Recorded information:
[Start of section]
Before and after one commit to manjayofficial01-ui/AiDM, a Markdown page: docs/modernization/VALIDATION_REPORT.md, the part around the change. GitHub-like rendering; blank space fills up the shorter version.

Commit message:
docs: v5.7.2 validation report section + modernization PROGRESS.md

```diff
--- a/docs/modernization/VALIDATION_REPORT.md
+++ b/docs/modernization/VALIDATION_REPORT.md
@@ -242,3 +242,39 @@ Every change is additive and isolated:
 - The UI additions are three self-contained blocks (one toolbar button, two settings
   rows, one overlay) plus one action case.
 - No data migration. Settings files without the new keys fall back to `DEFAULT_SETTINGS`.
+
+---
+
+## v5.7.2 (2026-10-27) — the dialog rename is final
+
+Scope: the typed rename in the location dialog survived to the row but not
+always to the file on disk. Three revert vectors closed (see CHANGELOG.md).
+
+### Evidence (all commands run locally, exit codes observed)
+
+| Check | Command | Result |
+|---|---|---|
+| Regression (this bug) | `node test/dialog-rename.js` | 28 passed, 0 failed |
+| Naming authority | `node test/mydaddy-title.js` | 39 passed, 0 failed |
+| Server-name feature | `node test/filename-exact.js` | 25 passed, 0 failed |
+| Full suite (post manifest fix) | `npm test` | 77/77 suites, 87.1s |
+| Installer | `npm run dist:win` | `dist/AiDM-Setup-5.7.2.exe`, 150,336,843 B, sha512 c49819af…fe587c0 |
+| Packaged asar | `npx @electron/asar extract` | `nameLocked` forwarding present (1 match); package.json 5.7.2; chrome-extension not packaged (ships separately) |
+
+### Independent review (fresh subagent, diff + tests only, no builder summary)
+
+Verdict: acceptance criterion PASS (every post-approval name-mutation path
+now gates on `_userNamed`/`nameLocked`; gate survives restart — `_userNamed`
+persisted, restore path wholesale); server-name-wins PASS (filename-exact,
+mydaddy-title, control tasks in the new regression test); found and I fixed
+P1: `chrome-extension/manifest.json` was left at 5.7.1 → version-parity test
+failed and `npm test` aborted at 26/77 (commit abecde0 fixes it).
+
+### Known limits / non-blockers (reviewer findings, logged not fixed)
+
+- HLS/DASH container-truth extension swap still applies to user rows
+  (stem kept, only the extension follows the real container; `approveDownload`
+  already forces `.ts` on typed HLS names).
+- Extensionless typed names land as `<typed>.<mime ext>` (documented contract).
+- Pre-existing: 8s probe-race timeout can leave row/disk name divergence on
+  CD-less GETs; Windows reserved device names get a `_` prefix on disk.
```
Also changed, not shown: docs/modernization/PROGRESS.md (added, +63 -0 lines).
[End of section]
[Start of section]
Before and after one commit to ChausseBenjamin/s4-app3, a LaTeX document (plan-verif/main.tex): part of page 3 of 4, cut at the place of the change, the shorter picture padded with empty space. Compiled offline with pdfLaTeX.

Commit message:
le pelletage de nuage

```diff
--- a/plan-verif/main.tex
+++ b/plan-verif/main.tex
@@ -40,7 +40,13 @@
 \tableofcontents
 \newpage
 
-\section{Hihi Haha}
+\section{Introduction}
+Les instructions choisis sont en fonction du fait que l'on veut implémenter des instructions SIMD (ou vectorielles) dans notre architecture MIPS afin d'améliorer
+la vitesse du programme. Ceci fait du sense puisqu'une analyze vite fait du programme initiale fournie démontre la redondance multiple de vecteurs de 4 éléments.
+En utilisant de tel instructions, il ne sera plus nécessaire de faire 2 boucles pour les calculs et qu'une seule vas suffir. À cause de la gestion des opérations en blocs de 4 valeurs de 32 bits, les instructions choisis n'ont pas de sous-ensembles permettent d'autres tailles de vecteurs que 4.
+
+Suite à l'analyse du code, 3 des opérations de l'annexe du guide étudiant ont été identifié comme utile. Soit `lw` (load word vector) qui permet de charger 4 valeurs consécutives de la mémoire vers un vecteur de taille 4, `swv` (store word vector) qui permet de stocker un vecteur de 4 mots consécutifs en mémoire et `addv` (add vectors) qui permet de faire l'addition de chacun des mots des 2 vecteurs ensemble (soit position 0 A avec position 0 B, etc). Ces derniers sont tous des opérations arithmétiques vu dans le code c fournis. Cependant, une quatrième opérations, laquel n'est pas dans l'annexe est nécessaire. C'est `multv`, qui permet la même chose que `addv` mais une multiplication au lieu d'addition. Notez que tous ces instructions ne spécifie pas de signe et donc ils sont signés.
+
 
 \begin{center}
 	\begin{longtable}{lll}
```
[End of section]
Task to complete: Gather all lines with the string "vectors" from the data.

Response box:
+always to the file on disk. Three revert vectors closed (see CHANGELOG.md).
+Suite à l'analyse du code, 3 des opérations de l'annexe du guide étudiant ont été identifié comme utile. Soit `lw` (load word vector) qui permet de charger 4 valeurs consécutives de la mémoire vers un vecteur de taille 4, `swv` (store word vector) qui permet de stocker un vecteur de 4 mots consécutifs en mémoire et `addv` (add vectors) qui permet de faire l'addition de chacun des mots des 2 vecteurs ensemble (soit position 0 A avec position 0 B, etc). Ces derniers sont tous des opérations arithmétiques vu dans le code c fournis. Cependant, une quatrième opérations, laquel n'est pas dans l'annexe est nécessaire. C'est `multv`, qui permet la même chose que `addv` mais une multiplication au lieu d'addition. Notez que tous ces instructions ne spécifie pas de signe et donc ils sont signés.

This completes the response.